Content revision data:
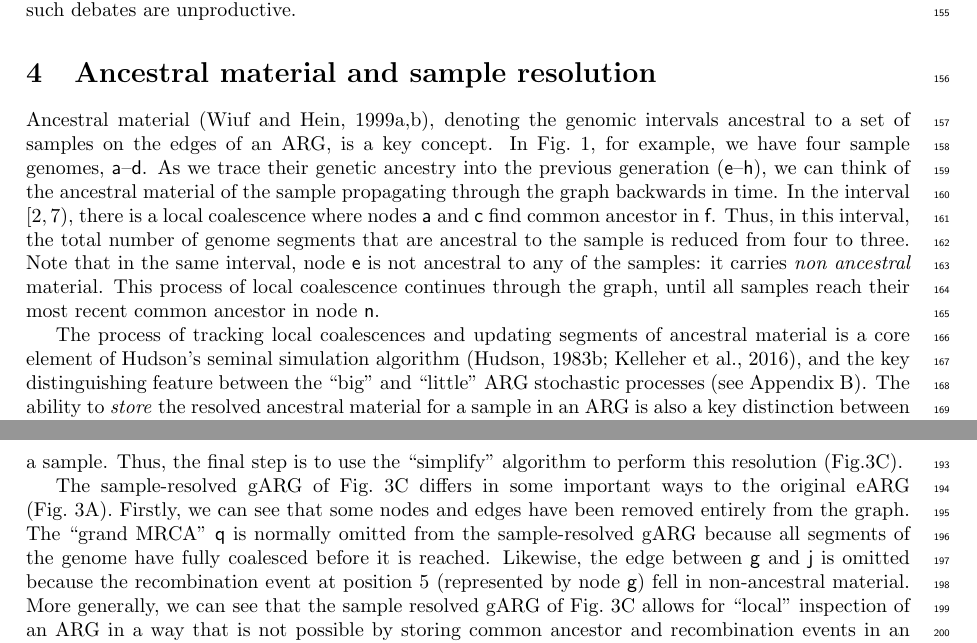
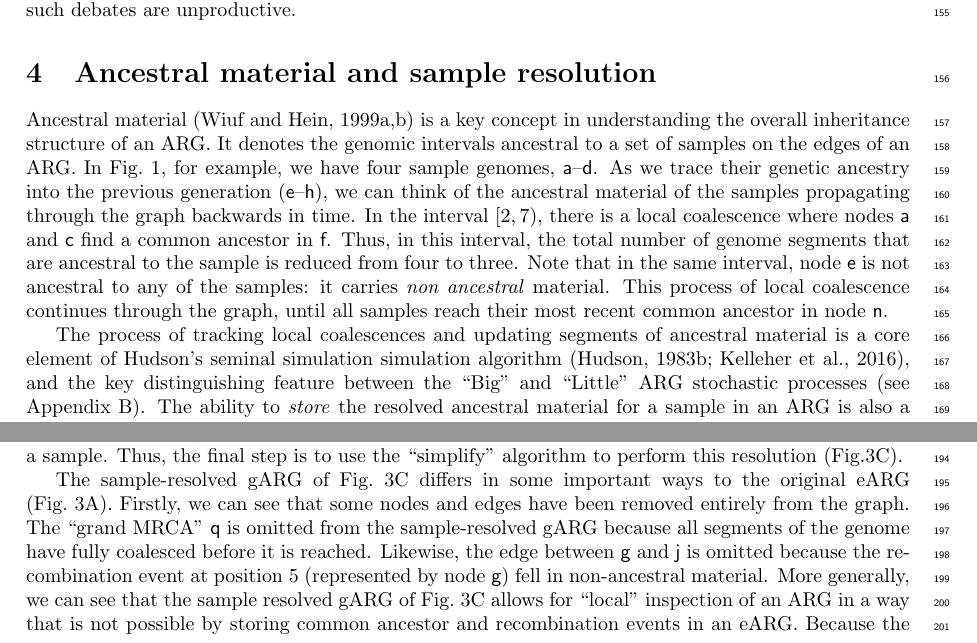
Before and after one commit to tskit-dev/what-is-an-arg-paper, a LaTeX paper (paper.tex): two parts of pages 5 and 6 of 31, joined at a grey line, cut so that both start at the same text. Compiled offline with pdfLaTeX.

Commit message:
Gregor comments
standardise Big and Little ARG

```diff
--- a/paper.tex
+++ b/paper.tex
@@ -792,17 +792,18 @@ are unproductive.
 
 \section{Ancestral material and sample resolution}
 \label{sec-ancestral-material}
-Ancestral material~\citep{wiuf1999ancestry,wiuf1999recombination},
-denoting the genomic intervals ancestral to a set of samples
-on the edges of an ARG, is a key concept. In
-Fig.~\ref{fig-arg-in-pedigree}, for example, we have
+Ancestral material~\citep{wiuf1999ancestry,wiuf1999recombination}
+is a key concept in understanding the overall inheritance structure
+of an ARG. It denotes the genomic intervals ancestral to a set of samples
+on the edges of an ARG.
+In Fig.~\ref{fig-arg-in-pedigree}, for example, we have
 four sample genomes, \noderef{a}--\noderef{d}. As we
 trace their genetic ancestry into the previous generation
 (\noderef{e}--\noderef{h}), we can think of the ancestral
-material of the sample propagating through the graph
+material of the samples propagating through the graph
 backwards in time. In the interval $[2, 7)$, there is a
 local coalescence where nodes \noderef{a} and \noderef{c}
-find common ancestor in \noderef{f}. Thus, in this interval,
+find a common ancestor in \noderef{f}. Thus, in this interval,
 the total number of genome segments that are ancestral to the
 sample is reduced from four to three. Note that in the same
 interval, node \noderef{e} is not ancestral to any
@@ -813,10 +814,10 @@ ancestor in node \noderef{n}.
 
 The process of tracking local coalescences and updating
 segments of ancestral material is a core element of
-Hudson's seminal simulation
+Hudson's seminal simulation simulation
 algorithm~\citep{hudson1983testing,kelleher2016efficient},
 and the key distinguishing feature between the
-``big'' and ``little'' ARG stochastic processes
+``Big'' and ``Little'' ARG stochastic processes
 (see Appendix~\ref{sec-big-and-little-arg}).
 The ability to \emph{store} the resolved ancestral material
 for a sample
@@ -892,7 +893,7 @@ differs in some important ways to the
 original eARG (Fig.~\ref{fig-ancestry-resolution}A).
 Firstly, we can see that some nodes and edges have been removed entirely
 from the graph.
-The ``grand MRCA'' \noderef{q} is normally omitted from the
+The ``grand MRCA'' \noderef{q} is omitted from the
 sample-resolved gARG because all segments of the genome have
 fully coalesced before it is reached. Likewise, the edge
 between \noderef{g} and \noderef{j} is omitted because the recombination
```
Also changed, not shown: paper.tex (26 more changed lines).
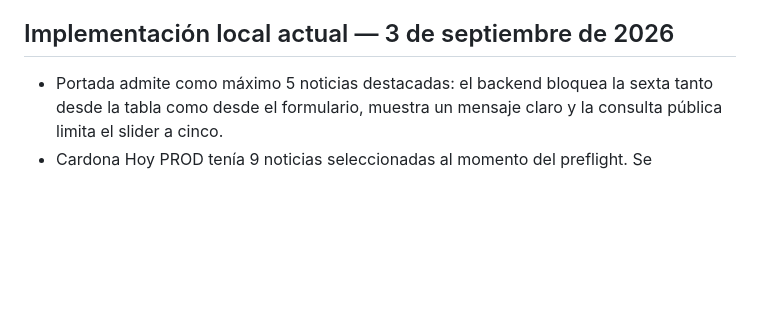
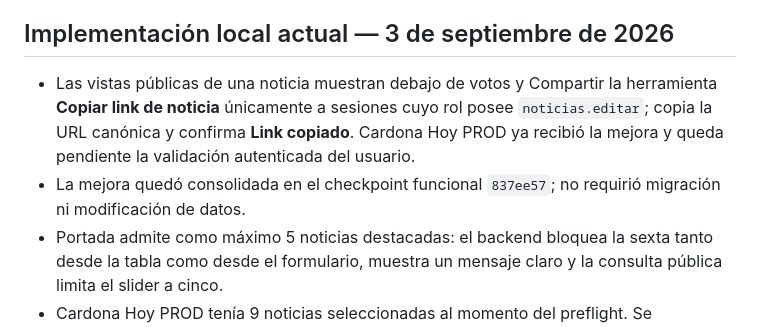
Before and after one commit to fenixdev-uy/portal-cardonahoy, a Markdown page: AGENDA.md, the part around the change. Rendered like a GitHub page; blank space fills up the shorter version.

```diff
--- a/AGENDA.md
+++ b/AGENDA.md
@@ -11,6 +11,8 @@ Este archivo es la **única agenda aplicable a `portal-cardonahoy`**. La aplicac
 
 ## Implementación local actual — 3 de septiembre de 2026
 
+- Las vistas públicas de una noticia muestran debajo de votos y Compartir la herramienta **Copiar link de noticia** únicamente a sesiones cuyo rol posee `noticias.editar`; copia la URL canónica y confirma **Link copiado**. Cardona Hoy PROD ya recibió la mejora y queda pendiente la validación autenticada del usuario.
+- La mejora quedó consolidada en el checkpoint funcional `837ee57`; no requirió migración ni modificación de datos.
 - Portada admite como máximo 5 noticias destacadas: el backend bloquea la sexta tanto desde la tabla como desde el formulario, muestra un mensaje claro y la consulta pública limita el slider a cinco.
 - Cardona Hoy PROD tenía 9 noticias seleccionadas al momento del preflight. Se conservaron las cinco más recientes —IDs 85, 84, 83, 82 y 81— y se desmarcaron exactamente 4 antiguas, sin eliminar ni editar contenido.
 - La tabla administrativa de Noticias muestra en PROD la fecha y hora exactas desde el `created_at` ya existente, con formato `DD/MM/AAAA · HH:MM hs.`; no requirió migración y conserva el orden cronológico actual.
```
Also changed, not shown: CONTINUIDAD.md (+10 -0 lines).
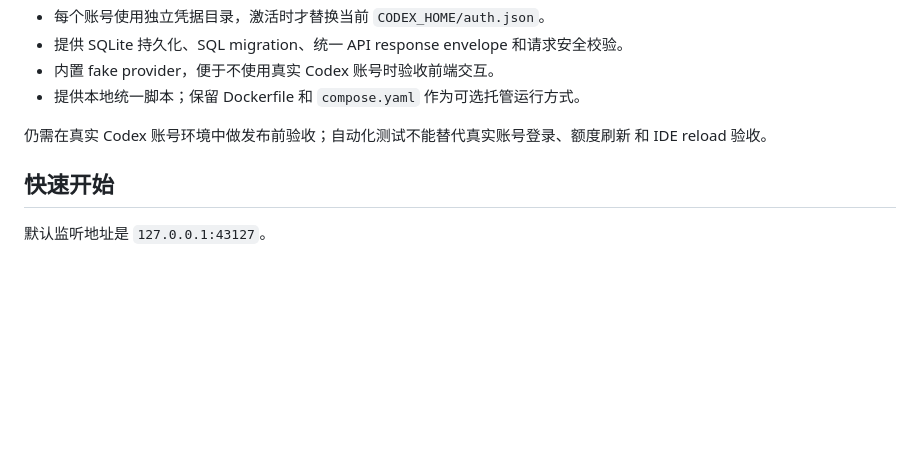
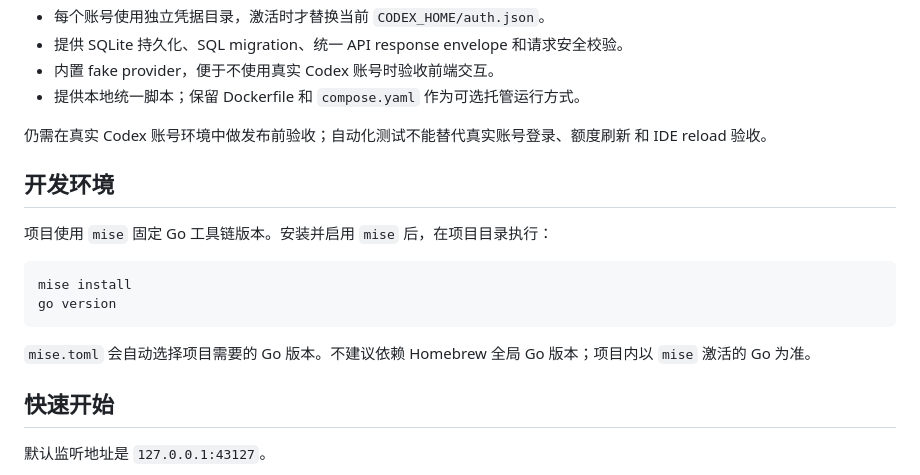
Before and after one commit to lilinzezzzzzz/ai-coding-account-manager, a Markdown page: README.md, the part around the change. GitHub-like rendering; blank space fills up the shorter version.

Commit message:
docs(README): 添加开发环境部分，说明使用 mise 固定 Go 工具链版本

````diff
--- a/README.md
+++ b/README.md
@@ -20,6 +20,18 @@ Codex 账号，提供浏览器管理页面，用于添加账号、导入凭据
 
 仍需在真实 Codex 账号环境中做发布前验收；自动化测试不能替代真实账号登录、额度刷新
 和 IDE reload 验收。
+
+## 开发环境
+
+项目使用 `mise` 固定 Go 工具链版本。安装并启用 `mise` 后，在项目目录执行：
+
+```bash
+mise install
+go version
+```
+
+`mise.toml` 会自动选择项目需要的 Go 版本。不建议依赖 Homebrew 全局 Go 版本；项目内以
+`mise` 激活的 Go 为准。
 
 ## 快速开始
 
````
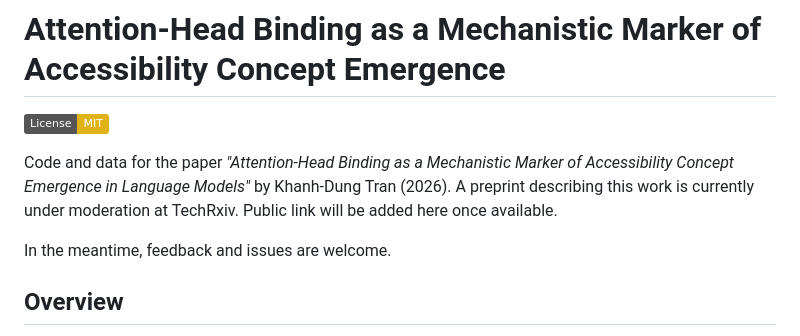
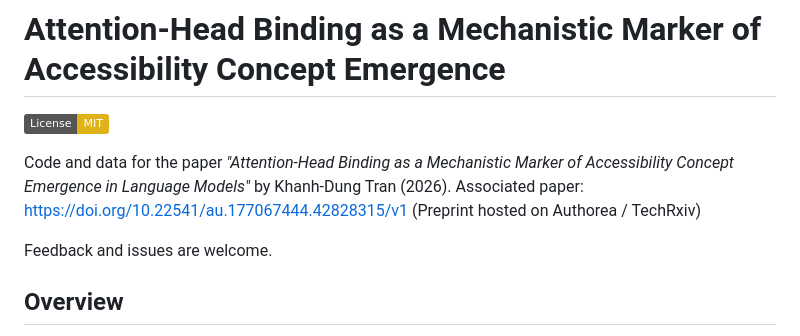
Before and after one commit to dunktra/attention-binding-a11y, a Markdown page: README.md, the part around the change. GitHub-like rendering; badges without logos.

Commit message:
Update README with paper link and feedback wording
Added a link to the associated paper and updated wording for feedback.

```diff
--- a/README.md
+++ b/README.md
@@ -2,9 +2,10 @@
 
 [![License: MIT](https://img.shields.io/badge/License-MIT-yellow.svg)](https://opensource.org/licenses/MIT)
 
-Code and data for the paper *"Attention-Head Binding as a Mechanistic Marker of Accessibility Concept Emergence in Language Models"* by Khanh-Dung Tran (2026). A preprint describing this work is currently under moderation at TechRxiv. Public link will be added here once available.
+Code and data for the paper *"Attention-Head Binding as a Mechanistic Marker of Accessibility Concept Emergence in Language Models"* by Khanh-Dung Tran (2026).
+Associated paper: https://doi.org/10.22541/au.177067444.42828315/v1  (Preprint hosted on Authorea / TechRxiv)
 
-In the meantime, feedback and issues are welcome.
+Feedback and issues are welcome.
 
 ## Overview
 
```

# Task prompt
Where a line in the records above contains the string "pedigree", return that line.

# Problem solution
-Fig.~\ref{fig-arg-in-pedigree}, for example, we have
+In Fig.~\ref{fig-arg-in-pedigree}, for example, we have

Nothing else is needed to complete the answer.